--- START ---

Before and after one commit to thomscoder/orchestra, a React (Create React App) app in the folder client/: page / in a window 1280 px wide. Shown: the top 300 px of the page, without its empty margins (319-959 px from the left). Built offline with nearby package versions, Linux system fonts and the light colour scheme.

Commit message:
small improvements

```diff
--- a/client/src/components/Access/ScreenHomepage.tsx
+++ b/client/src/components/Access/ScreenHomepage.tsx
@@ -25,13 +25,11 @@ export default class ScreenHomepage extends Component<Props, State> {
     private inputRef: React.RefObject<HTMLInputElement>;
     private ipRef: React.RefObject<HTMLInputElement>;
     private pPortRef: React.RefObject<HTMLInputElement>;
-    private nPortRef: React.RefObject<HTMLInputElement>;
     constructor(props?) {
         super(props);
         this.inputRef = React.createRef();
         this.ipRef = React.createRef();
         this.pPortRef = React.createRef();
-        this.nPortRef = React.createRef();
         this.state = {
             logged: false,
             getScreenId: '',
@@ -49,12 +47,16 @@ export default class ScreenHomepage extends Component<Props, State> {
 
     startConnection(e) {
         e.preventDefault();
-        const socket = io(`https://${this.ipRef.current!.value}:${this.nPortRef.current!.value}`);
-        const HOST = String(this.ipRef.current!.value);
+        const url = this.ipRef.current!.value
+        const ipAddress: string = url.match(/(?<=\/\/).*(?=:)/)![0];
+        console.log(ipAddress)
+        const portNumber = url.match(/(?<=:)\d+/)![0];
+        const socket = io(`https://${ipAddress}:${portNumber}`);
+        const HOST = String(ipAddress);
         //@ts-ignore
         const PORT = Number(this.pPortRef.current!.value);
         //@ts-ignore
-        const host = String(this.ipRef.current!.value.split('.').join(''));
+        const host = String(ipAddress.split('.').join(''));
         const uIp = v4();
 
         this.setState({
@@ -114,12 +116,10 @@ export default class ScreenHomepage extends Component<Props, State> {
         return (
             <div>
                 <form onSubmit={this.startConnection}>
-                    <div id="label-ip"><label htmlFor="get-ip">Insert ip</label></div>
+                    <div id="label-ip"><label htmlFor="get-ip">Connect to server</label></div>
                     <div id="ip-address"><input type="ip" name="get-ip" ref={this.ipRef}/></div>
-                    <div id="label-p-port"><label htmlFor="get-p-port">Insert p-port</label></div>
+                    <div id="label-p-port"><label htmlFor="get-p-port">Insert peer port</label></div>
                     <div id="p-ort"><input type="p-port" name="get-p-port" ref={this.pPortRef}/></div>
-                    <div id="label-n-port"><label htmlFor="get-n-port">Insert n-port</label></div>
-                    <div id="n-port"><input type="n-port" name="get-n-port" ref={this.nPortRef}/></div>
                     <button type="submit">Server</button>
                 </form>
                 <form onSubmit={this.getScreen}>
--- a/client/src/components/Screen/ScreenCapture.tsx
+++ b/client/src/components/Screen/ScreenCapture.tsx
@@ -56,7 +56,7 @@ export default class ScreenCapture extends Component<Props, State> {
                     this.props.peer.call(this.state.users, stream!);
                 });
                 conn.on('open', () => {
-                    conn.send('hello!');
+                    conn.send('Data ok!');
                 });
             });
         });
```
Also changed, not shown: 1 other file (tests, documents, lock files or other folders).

--- END ---

_Work required_
Show each line from the material above where the string "current" can be found.

_Result of this task_
-        const socket = io(`https://${this.ipRef.current!.value}:${this.nPortRef.current!.value}`);
-        const HOST = String(this.ipRef.current!.value);
+        const url = this.ipRef.current!.value
         const PORT = Number(this.pPortRef.current!.value);
-        const host = String(this.ipRef.current!.value.split('.').join(''));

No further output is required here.